Section C: Significance of the Silk Road

The Silk Road was a critical commerce route that passed through India, Eastern Europe, China and Persia. It was necessary to develop international commerce and exchange ideas and culture, but there were drawbacks to connecting many countries. China was isolated from the rest of the world before the Silk Road. It was a secret treasure tucked between the Himalayan Mountains, deserts, and the Pacific Ocean. The Silk Road exposed China’s magnificence to the rest of the world and produced prosperity, but it also transmitted illness from China to Europe (Acrobatiq, 2017). The bubonic plague, which wiped over half of Europe’s population by the time it was eradicated, is maybe the most precise illustration of pandemic disease spreading down the Silk Road. Although no definitive evidence exists as to where the disease originated, it is thought to have originated in China and spread westward along the Silk Road. It was spread by fleas that preyed on rats, which were plentiful. The Bubonic Plague hampered European trade and mobility while influencing the continent’s future. The aftermath of “The Black Death” necessitated reform in every European society and government sector. Although the famous Silk Road enables trade and disseminating knowledge, it was not without cost.
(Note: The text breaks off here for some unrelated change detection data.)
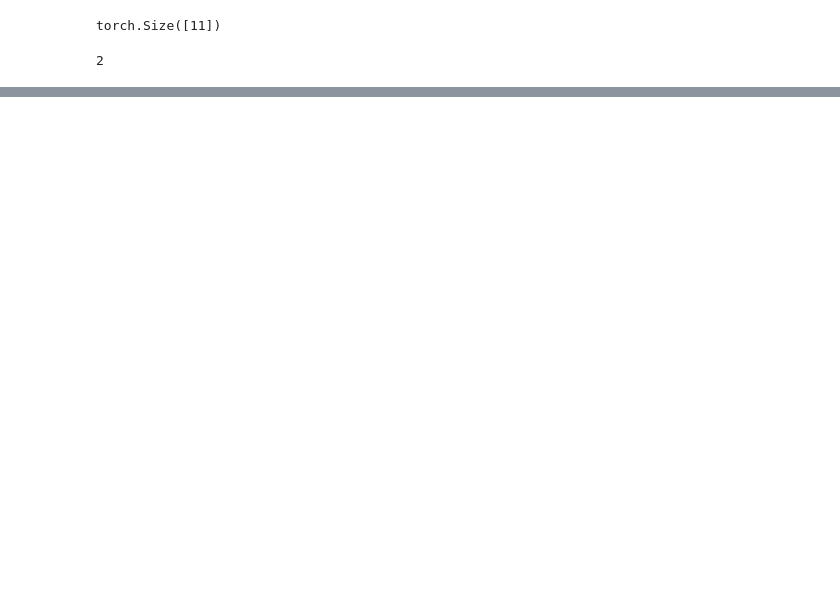
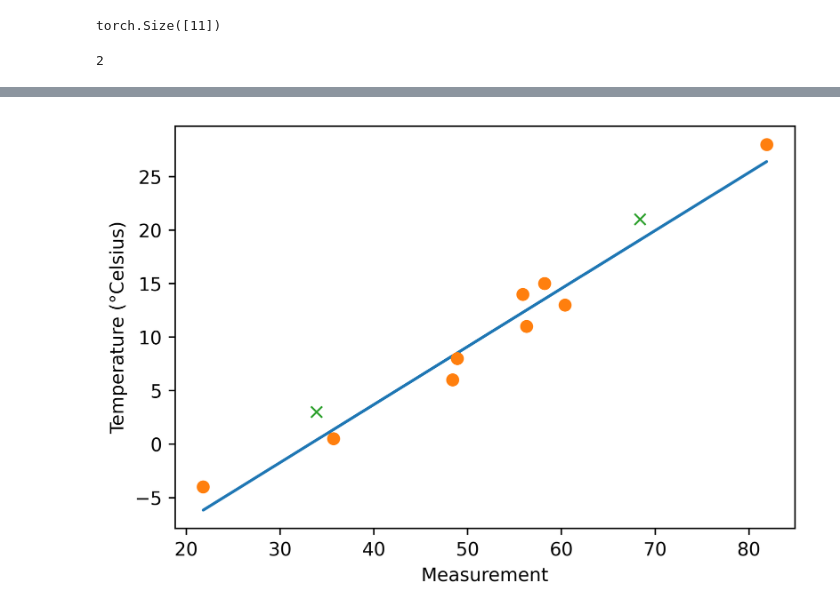
Before and after one commit to FrankApiyo/PytorchNotebooks, a Jupyter notebook: 1_parameter_estimation.ipynb, the cells around one changed output, grey strips where cells are left out. Drawn from its saved outputs; the diff is of its cells as text; code cells hidden in the pictures; blank space fills up the shorter version.

Commit message:
Add a plot for training set and validation set separation

```diff
--- a/1_parameter_estimation.ipynb
+++ b/1_parameter_estimation.ipynb
@@ -429,0 +429,16 @@ tensor([  5.4878, -17.4613], requires_grad=True)
+# %%
+%matplotlib inline
+from matplotlib import pyplot as plt
+
+t_p = model(t_un, *params)
+
+fig = plt.figure(dpi=600)
+plt.xlabel("Measurement")
+plt.ylabel("Temperature (°Celsius)")
+plt.plot(t_u.numpy(), t_p.detach().numpy()) # <2>
+plt.plot(train_t_u.numpy(), train_t_c.numpy(), 'o')
+plt.plot(val_t_u.numpy(), val_t_c.numpy(), 'x')
+
+plt.savefig("separe_training_and_validation_sets", format="png")
+# %% [output]
+[figure, added]
```
Also changed, not shown: parts of 9 cells of this notebook, 3 other files.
The Silk Road was notable for various products that benefited various civilizations. It allowed for increased trades and increased understanding of science, medicine, and geography in specific locations. The propagation of disease, on the other hand, was unknown. The bubonic plague was the most deadly, killing 35-40% of the European demographics (Andrea, 2014). Although the source of the disease is uncertain, it is thought to have originated in Southern Asia and is spread through flea bites. It then made it is way up to northern Asia, where it expanded thanks to the Silk Road and marine trade routes. Many Europeans abandoned their possessions and attempted to leave to safety, while others attempted to prevent it by locking themselves in their homes. Schools and churches were shut down, and all construction stopped (Acrobatiq, 2017). People attempted to relocate and abandoned their businesses. Others placed notices on doors informing passers-by that those afflicted inhabited the area. The bodies of the deceased were frequently dumped on the streets and subsequently buried in mass graves with no absolute rights granted to them. It barely lasted a few years, but it occasionally reappeared in urban centers.
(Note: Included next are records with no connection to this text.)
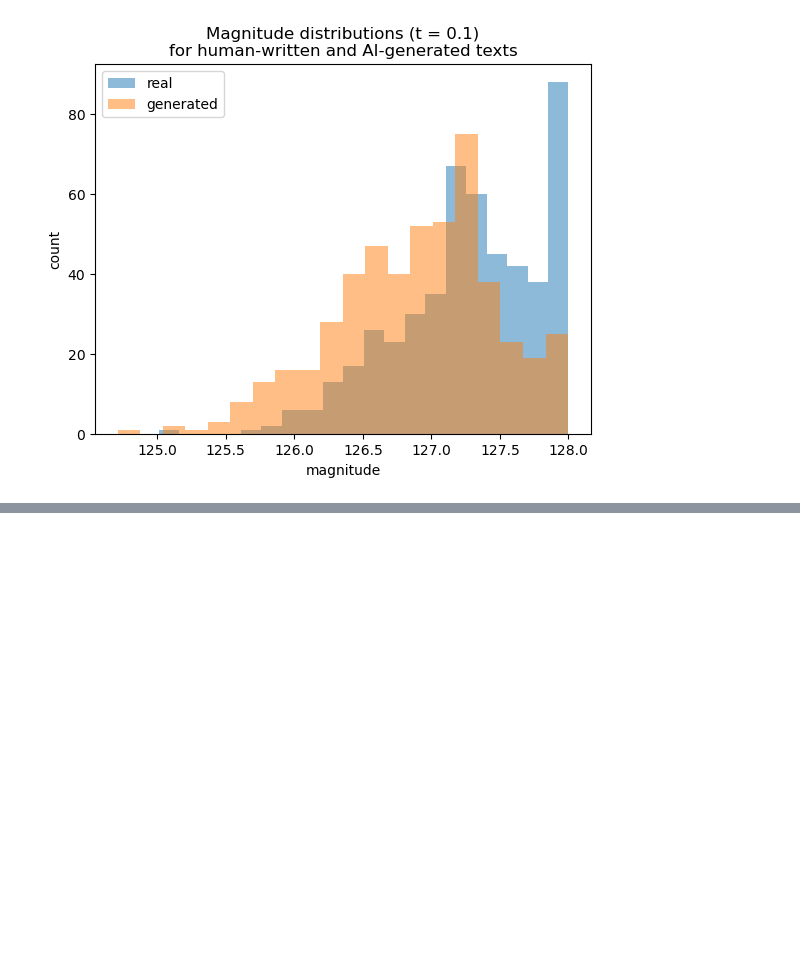
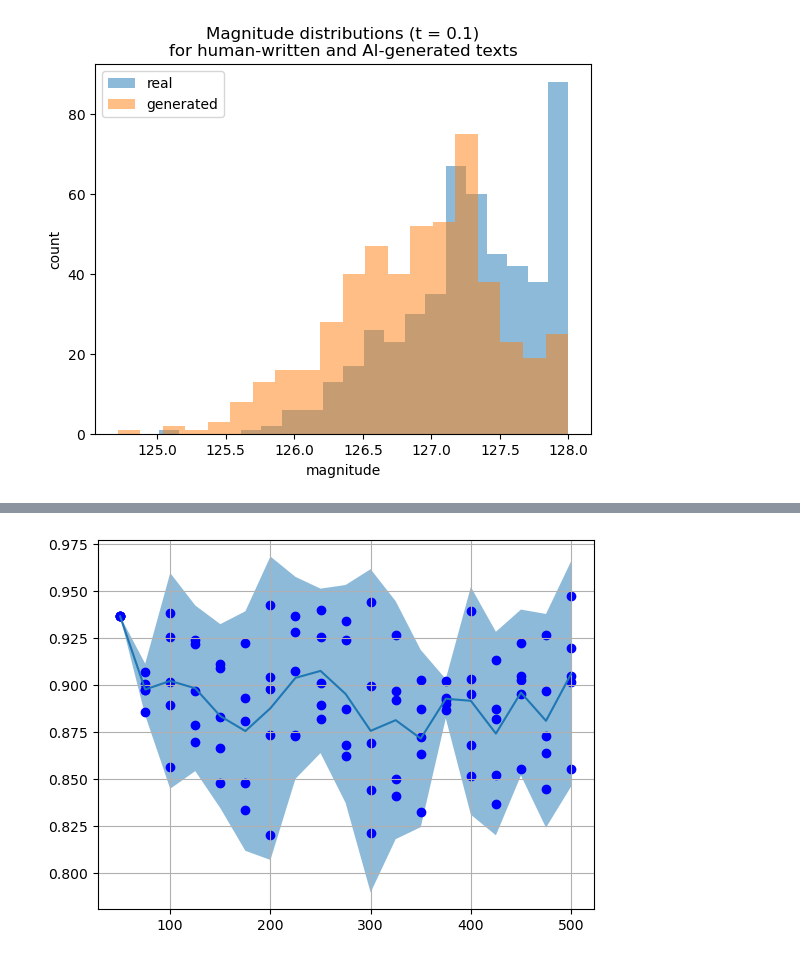
Before and after one commit to GurevichPE/Artifical-text-detection-via-magnitude-functions, a Jupyter notebook: magnitude/experiments.ipynb, the cells around one changed output, grey strips where cells are left out. Cells and saved outputs as stored; diff of their text form; code cells hidden in the pictures; blank space fills up the shorter version.

```diff
--- a/magnitude/experiments.ipynb
+++ b/magnitude/experiments.ipynb
@@ -6,7 +6,7 @@ import matplotlib.pyplot as plt
 # %%
 # Download embeddings
 
-EMB_PATH = "/workspace/mnt/local/data/pgurevich/magnitude/embeddings.pt"
+EMB_PATH = "/workspace/mnt/local/data/pgurevich/magnitude/embeddings_128.pt"
 LAB_PATH = "/workspace/mnt/local/data/pgurevich/magnitude/labels.pt"
 
 embs = torch.load(EMB_PATH)
@@ -100,0 +164,31 @@ np.float64(0.7906459458027175)
+# %%
+sec_results = []
+sec_results_pca = []
+
+for n in tqdm(range(50, 501, 25)):
+    res = []
+    res_pca = []
+    for _ in range(5):
+        slice_inds = np.sort(np.random.choice(list(range(n)), 50, replace=False))
+        real_slice = real_mfs[slice_inds]
+        gen_slice = gen_mfs[slice_inds]
+        lr_r, lr_pca_r = logreg(real_slice, gen_slice), logreg(real_slice, gen_slice, pca=50)
+        res.append(lr_r)
+        res_pca.append(lr_pca_r)
+    sec_results.append([res])
+    sec_results_pca.append(res_pca)
+# %%
+sec_results = np.array(sec_results).reshape(-1, 5)
+
+means = sec_results.mean(axis=1)
+stds = sec_results.std(axis=1)
+
+plt.plot(list(range(50, 501, 25)), means)
+plt.fill_between(list(range(50, 501, 25)), means - 2*stds, means + 2*stds, alpha=0.5)
+
+for i in range(5):
+    plt.scatter(list(range(50, 501, 25)), sec_results[:, i], color='b')
+
+plt.grid()
+# %% [output]
+[figure, added]
```
Also changed, not shown: parts of 13 cells of this notebook, 6 other files.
Acrobatiq. (2017). Survey of world history. Retrieved from

Andrea, A. J. (2014). The silk road in world history: a review essay. Asian Review of World Histories2(1), 105-127.

Angold, M. J. (2015). The Fourth Crusade: event and context. Routledge.
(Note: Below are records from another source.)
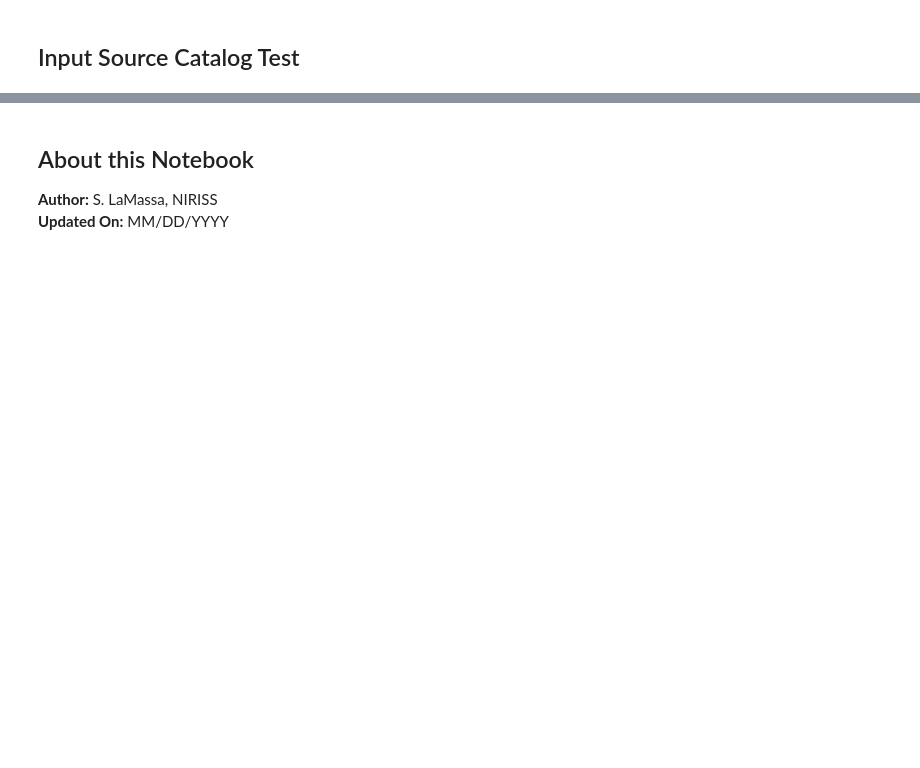
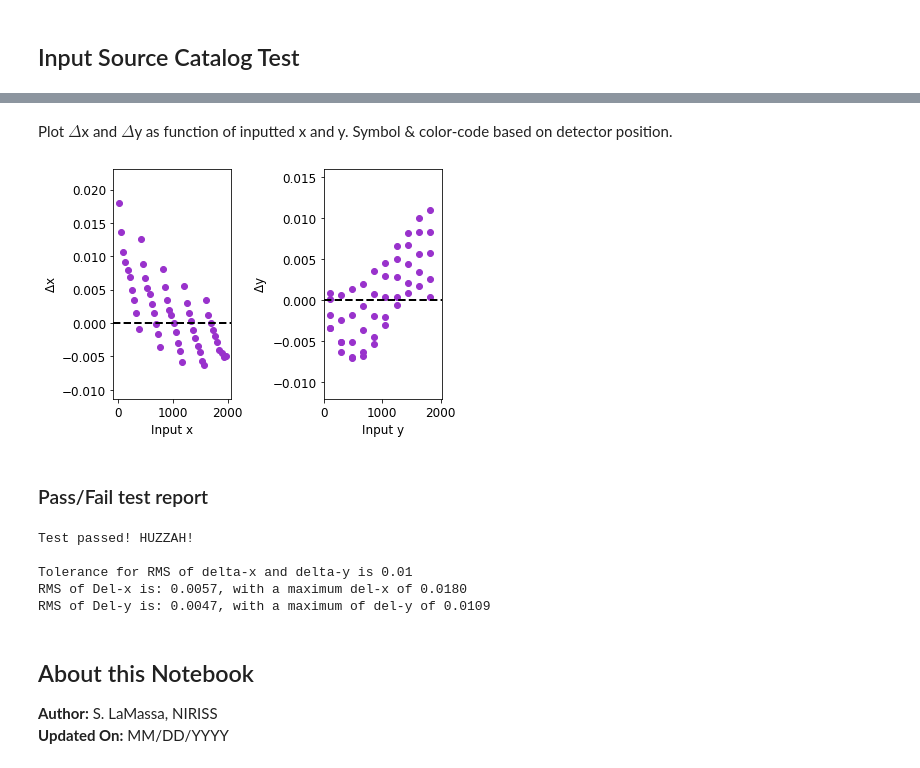
Before and after one commit to spacetelescope/jwst_validation_notebooks, a Jupyter notebook: jwst_validation_notebooks/assign_wcs/jwst_assign_wcs_niriss_test/jwst_assign_wcs_niriss_image.ipynb, the cells around one changed output, grey strips where cells are left out. Saved outputs shown, nothing was run; the diff lists cells and outputs as text; code cells hidden in the pictures; blank space fills up the shorter version.

```diff
--- a/jwst_validation_notebooks/assign_wcs/jwst_assign_wcs_niriss_test/jwst_assign_wcs_niriss_image.ipynb
+++ b/jwst_validation_notebooks/assign_wcs/jwst_assign_wcs_niriss_test/jwst_assign_wcs_niriss_image.ipynb
@@ -536,3 +687,65 @@ Fractional differences between input & output coordinates were all within pre-de
+# %% [markdown]
+Plot $\Delta$x and $\Delta$y as function of inputted x and y. Symbol & color-code based on detector position.
+# %%
+# Set up plot
+fig,(ax1, ax2) = plt.subplots(1,2)
+
+# Plot delta-x as function of input x
+ax1.scatter(ptsrc_list['pixel_x'], del_x, marker='o', color='darkorchid')
+
+# Label plot
+ax1.set_ylabel(r'$\Delta$x',fontsize=12)
+ax1.set_xlabel('Input x',fontsize=12)
+# Set bounds on plot
+xlo = np.min(ptsrc_list['pixel_x']) - 100
+xhi = np.max(ptsrc_list['pixel_x']) + 100
+ax1.set_xlim(xlo, xhi)
+ax1.set_ylim(np.min(del_x) - 0.005,
+             np.max(del_x) + 0.005)
+
+# Plot horizontal line at 0
+ax1.plot([xlo, xhi],[0,0], '--', lw=2, color='black')
+ax1.tick_params(labelsize=12)
+
+
+# Plot delta-y as function of input y
+ax2.scatter(ptsrc_list['pixel_y'], del_y, marker='o', color='darkorchid')
+
+# Label plot
+ax2.set_ylabel(r'$\Delta$y',fontsize=12)
+ax2.set_xlabel('Input y',fontsize=12)
+# Set bounds on plot
+xlo = np.min(ptsrc_list['pixel_y'])-100
+xhi = np.max(ptsrc_list['pixel_y'])+200
+ax2.set_xlim(xlo, xhi)
+ax2.set_ylim(np.min(del_y)-0.005,np.max(del_y)+0.005)
+# Plot horizontal line at 0
+ax2.plot([xlo, xhi],[0,0], '--', lw=2, color='black')
+ax2.tick_params(labelsize=12)
+
+plt.tight_layout()
+plt.show()
+# %% [output]
+[figure, added]
+# %% [markdown]
+### Pass/Fail test report
+# %%
+if ( ((del_x_rms) < tol_edge) &
+     ((del_y_rms) < tol_edge)):
+    print('Test passed! HUZZAH!')
+else:
+    print('TEST FAILED')
+
+print()
+print('Tolerance for RMS of delta-x and delta-y is {}'.format(tol_edge))
+print('RMS of Del-x is: {0:0.4f}, with a maximum del-x of {1:0.4f}'.format(del_x_rms, np.max(abs(del_x))))
+print('RMS of Del-y is: {0:0.4f}, with a maximum of del-y of {1:0.4f}'.format(del_y_rms, np.max(abs(del_y))))
+# %% [output]
+Test passed! HUZZAH!
+
+Tolerance for RMS of delta-x and delta-y is 0.01
+RMS of Del-x is: 0.0057, with a maximum del-x of 0.0180
+RMS of Del-y is: 0.0047, with a maximum of del-y of 0.0109
 # %% [markdown]
 <a id="about_ID"></a>
 ## About this Notebook
```
Also changed, not shown: parts of 26 cells of this notebook.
Don't have time to write this essay on your own?
Use our essay writing service and save your time. We guarantee high quality, on-time delivery and 100% confidentiality. All our papers are written from scratch according to your instructions and are plagiarism free.
Place an order

Cite This Work

To export a reference to this article please select a referencing style below:

Copy to clipboard
Copy to clipboard
Copy to clipboard
Copy to clipboard
Copy to clipboard
Copy to clipboard
Copy to clipboard
Copy to clipboard
Need a plagiarism free essay written by an educator?
Order it today

Popular Essay Topics